Which lines in the records below hold the word "locale"? Copy each of them.

==========

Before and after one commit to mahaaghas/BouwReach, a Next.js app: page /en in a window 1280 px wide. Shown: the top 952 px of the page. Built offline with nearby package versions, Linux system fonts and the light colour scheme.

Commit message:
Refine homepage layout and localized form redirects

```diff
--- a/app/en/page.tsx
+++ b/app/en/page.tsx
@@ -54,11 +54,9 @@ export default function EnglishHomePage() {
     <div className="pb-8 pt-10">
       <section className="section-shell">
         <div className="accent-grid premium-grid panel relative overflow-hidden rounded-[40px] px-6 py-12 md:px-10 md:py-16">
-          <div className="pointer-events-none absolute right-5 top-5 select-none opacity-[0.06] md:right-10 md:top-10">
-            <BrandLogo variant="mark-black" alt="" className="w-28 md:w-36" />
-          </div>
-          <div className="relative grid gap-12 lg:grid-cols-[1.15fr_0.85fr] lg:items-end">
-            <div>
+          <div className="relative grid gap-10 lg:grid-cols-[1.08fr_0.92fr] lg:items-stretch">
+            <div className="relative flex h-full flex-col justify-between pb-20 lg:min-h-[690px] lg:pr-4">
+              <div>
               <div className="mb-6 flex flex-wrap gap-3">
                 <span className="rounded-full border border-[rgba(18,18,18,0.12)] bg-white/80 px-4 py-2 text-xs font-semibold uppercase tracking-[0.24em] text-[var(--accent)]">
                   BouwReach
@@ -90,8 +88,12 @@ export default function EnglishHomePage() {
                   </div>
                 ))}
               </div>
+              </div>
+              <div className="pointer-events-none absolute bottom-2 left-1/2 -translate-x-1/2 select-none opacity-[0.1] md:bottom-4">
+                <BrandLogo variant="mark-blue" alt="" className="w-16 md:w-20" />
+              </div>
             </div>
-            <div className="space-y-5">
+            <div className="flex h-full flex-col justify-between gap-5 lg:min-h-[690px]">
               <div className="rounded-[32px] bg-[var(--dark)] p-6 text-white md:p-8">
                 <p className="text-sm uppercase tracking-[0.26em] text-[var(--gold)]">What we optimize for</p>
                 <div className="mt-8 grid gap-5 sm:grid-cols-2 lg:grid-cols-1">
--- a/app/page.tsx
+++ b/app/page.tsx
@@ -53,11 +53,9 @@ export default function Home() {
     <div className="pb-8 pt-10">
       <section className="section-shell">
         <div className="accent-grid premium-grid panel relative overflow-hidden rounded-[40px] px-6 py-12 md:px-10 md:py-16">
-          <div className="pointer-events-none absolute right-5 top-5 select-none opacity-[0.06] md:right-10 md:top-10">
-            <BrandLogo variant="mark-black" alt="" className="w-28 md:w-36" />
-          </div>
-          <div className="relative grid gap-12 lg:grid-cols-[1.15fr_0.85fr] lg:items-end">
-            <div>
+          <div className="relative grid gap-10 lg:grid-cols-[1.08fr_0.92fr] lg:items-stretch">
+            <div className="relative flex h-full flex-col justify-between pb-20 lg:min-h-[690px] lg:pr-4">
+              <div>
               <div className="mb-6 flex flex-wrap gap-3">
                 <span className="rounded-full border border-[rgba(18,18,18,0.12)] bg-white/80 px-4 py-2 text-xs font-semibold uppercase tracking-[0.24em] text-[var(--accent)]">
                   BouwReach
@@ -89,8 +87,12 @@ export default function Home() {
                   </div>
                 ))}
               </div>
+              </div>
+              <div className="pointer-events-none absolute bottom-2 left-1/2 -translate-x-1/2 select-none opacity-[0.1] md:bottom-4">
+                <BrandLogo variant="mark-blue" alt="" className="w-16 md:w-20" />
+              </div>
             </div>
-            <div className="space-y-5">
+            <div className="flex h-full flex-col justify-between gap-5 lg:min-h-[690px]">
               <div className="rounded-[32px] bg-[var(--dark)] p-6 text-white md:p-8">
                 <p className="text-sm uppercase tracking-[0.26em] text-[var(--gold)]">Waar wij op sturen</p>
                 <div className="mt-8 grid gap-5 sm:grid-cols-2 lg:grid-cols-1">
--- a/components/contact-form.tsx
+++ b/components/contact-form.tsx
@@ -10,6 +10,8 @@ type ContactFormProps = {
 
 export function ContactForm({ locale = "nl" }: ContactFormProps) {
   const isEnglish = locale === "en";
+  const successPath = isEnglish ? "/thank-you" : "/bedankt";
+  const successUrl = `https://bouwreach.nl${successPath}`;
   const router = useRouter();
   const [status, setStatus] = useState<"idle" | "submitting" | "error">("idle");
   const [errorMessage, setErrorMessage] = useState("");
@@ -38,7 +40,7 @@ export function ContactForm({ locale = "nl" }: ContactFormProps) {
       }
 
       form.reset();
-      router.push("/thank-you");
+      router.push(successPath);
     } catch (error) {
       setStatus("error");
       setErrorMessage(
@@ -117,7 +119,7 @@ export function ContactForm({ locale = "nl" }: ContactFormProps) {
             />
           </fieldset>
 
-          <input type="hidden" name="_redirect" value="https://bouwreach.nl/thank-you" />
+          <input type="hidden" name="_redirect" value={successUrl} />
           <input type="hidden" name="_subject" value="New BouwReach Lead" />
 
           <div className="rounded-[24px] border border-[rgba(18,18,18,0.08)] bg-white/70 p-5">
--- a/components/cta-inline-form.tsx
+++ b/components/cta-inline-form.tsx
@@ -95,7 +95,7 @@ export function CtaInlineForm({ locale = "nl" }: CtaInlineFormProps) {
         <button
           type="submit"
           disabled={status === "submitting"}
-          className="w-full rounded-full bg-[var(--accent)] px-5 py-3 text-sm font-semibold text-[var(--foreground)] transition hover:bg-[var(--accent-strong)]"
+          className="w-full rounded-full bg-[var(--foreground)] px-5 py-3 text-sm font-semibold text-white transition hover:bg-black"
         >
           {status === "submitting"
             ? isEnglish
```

==========

## [Finished exercise]
 export function ContactForm({ locale = "nl" }: ContactFormProps) {
   const isEnglish = locale === "en";
@@ -38,7 +40,7 @@ export function ContactForm({ locale = "nl" }: ContactFormProps) {
@@ -117,7 +119,7 @@ export function ContactForm({ locale = "nl" }: ContactFormProps) {
@@ -95,7 +95,7 @@ export function CtaInlineForm({ locale = "nl" }: CtaInlineFormProps) {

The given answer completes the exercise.